There is no such thing as some miracle of justification in splitting yourselves into a political person and still a Catholic if you have supported in any way ... the baby killers, the impossibility of marriage between homosexuals, those who make themselves gods with the science of reproduction (either in vitro, or cloning).

I especially note the Hispanic and Black Cultures and the selfish women who feel that they are not intended to be a vehicle for and harbor for life, for which God made them and who are too selfish to allow a child to be implanted in them, or a Culture which claims to be family oriented until they get into a voting booth or go to scream support at the rallies for a person or party which condones and, in fact, promotes such evil.

This is not a matter of choice, it is fact. So if you are among the many of these groups who defy God as a part of your whole person, you may be damning yourselves to Hell and succeeding generations will NOT CALL YOU BLESSED or mistaken, but rather evil, as is right.

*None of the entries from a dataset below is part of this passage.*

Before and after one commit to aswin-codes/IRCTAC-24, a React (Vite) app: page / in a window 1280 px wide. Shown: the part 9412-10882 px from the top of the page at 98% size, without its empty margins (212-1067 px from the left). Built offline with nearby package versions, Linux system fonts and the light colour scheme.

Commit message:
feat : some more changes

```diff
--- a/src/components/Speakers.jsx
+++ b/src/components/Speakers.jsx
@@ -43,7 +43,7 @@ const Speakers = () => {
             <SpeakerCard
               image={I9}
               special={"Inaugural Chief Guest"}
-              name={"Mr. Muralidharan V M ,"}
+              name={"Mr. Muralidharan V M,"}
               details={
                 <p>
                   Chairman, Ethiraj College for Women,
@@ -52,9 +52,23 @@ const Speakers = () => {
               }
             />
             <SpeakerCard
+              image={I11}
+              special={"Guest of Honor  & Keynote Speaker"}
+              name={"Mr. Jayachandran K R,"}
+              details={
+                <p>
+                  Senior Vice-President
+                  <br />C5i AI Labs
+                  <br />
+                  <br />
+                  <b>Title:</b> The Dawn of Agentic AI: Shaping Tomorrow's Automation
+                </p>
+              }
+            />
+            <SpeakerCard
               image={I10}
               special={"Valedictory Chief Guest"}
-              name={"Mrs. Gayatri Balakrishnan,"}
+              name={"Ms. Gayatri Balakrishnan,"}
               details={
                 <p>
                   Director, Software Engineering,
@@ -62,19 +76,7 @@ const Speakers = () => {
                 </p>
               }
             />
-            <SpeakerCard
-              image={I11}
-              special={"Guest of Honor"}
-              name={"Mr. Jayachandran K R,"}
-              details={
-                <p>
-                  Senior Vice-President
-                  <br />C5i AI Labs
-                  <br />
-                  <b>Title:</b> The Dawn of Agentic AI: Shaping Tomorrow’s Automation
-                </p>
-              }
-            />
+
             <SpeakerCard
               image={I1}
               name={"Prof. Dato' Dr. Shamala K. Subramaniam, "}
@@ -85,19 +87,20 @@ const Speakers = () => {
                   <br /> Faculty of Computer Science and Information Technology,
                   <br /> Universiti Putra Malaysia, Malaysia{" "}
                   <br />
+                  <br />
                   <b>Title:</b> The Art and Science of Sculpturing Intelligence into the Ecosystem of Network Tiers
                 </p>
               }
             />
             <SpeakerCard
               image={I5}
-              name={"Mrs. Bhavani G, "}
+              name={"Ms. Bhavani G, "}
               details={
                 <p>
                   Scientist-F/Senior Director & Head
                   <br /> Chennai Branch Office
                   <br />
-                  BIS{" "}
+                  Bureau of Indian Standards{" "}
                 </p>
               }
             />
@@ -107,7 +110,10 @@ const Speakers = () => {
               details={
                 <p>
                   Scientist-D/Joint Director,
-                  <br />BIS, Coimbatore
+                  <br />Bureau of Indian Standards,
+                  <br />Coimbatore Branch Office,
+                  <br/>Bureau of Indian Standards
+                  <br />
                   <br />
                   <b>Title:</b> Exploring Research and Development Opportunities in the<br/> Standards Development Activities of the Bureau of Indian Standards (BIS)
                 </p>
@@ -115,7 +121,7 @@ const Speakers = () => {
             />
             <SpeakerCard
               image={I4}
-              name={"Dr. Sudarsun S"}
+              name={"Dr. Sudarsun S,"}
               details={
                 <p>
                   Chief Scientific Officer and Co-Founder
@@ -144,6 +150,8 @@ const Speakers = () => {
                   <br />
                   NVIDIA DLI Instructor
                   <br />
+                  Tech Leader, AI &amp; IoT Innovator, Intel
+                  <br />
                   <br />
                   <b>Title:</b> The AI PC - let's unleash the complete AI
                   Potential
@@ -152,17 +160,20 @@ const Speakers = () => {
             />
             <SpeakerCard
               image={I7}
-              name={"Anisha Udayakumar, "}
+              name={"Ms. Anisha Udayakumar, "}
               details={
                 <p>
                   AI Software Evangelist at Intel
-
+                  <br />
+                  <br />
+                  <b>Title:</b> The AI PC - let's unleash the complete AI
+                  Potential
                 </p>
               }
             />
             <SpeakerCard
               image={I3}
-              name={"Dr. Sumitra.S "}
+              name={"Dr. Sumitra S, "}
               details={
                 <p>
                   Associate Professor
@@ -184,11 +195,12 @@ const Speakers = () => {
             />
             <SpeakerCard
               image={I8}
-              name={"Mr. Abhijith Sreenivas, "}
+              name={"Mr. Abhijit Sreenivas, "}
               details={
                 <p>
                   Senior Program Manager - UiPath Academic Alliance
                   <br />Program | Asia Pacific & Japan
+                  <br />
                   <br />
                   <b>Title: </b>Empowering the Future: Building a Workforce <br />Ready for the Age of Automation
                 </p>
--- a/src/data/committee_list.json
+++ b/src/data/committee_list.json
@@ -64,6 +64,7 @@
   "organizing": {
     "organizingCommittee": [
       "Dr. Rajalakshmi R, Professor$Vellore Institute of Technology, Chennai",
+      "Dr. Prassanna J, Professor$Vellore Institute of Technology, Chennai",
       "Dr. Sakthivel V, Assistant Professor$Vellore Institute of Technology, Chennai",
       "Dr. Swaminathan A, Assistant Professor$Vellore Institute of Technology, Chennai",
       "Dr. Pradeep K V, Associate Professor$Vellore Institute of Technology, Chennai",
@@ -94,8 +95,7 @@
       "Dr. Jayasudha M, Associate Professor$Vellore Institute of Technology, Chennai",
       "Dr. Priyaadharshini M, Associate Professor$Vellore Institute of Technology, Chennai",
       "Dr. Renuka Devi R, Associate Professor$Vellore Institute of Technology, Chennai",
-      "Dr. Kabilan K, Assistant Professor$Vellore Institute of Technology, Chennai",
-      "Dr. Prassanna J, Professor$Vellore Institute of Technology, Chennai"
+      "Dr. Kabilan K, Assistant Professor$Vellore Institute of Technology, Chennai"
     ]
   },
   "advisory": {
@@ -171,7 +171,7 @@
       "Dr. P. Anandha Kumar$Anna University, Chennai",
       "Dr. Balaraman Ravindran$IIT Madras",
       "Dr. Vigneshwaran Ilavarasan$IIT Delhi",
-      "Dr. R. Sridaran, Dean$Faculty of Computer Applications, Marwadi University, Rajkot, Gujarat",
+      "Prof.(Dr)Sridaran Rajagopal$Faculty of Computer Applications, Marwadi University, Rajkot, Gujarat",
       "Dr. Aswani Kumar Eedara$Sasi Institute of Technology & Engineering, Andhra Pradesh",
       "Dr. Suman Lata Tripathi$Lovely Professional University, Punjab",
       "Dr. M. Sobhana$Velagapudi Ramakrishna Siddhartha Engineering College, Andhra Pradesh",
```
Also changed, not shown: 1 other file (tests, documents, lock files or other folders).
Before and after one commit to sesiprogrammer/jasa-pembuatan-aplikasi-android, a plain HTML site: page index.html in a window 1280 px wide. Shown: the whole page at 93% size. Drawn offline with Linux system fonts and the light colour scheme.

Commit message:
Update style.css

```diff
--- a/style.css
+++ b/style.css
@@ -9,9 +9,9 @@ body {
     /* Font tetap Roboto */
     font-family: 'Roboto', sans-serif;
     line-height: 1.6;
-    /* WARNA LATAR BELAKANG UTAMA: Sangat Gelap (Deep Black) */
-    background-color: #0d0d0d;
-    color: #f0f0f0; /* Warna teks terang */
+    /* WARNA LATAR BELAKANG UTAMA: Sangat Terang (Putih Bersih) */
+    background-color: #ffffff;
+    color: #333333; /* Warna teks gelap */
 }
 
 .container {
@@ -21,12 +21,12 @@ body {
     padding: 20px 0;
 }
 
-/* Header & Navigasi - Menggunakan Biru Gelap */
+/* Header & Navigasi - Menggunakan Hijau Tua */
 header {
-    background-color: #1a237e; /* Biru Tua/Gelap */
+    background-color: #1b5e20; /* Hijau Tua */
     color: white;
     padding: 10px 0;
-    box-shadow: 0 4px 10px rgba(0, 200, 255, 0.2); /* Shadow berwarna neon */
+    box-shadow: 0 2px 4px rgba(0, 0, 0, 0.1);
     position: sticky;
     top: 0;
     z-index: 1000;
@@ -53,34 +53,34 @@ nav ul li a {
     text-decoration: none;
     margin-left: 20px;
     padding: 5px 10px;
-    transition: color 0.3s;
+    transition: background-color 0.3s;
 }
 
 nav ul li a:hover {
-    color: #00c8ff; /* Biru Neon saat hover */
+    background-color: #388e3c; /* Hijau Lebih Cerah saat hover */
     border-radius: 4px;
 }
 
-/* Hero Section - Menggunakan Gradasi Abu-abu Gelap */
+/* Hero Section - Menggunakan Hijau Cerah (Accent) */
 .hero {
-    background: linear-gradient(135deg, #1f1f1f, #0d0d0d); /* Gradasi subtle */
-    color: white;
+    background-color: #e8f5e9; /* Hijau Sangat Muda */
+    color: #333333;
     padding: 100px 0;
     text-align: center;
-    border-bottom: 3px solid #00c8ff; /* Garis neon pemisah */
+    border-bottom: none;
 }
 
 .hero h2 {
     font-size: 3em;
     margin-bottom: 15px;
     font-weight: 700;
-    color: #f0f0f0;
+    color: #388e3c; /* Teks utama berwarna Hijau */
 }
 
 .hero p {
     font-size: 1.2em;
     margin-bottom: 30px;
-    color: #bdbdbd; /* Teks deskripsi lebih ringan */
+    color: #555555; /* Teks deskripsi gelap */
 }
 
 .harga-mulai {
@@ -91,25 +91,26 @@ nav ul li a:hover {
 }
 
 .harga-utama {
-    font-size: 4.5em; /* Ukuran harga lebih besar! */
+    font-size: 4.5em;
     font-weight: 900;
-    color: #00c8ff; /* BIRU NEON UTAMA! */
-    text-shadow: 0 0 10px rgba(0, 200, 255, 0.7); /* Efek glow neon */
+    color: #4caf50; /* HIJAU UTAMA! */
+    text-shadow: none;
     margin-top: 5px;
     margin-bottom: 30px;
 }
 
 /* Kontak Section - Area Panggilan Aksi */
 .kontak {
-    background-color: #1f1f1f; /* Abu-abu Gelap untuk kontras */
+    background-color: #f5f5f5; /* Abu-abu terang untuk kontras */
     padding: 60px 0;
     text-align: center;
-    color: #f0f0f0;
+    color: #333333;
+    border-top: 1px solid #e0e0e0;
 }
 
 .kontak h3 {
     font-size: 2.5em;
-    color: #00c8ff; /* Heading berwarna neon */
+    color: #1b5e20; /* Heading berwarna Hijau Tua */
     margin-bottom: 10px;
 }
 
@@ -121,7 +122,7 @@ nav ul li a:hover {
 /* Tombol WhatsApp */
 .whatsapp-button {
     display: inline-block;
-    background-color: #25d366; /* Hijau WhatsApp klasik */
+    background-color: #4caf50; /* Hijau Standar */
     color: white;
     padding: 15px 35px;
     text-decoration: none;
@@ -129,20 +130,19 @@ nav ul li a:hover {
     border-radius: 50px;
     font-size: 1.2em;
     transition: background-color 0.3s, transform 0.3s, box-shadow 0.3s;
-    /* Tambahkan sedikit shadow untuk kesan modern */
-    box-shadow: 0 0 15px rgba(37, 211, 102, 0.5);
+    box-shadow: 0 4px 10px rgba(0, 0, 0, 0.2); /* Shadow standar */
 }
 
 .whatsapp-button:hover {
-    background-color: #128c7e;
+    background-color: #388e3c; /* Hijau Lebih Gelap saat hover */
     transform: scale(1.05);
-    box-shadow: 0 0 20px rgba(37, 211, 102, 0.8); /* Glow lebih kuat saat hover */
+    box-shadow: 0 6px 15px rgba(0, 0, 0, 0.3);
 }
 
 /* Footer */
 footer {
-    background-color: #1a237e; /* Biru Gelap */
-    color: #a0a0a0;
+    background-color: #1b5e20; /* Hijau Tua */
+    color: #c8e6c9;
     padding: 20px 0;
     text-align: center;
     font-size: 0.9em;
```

Certainly, refrain from the reception of the Body and Blood of Christ … do not be so two faced as to walk on your knees in Adoration, because you have committed the worst of sins and need forgiveness not false piety. You, my friends, may have thrown the USA to the wolves so to speak.

I know that God is Love, but he is All-Just, One and The Same.

Blessings for Enlightenment!

I don't believe that this is my "job" to make this dire and true consequence and explain it to those who voted for this Administration ... but it certainly was not heard at any Mass I have taken part in in any way, shape or form. I think this should be the concentration ... the self excommunication that accompanies the support of evil.
10 posted on 11/08/2012 5:44:07 AM PST by AKA Elena (St. Michael the Archangel, defend us in battle! Please PRAY daily for the USA!)
[ Post Reply | Private Reply | To 1 | View Replies]

To: Salvation
I am very frustrated that 50% of Catholics voted for the pro-abortion Obama and Biden Ticket. I firmly believe that this is in part a failure of our Bishops to take action against so-called Catholic politicians who suppport anti-Catholic positions. A strong action against those CINOs would send a very strong lesson to the Catholic faithful that the Church is no longer a cafeteria where you can pick what you believe.

It occurs to me that the Catholics who attend Mass regularly are also the ones that donate regularly to the Church. Since the Bishops seem to want to ignore the "Catholic" politicians who claim to be Catholic but support non-Catholic positions, we faithful Catholics should tell the Bishops, "no more money until you start formally excommunicating these heretics."

The priest at my parents' parish voted for Obama because of his help for the poor! If the priests don't understand the significance of the difference on the issues of social welfare and abortion, how can the laity? These pro-abort Catholic politicians are creating scandal and confusion in the Church and the Bishops are to cowardly to deal with it.

I think a national movement is in order. The pocket book is the one area that gets everyone's attention. I think Catholics in large numbers should write a letter to their bishops and tell him you are no longer donating to the Church until they take real action. What do you think?

11 posted on 11/08/2012 8:47:25 AM PST by lawdave
[ Post Reply | Private Reply | To 2 | View Replies]

Disclaimer: Opinions posted on Free Republic are those of the individual posters and do not necessarily represent the opinion of Free Republic or its management. All materials posted herein are protected by copyright law and the exemption for fair use of copyrighted works.

Free Republic
Browse · Search
Topics · Post Article

FreeRepublic, LLC, PO BOX 9771, FRESNO, CA 93794 is powered by software copyright 2000-2008 John Robinson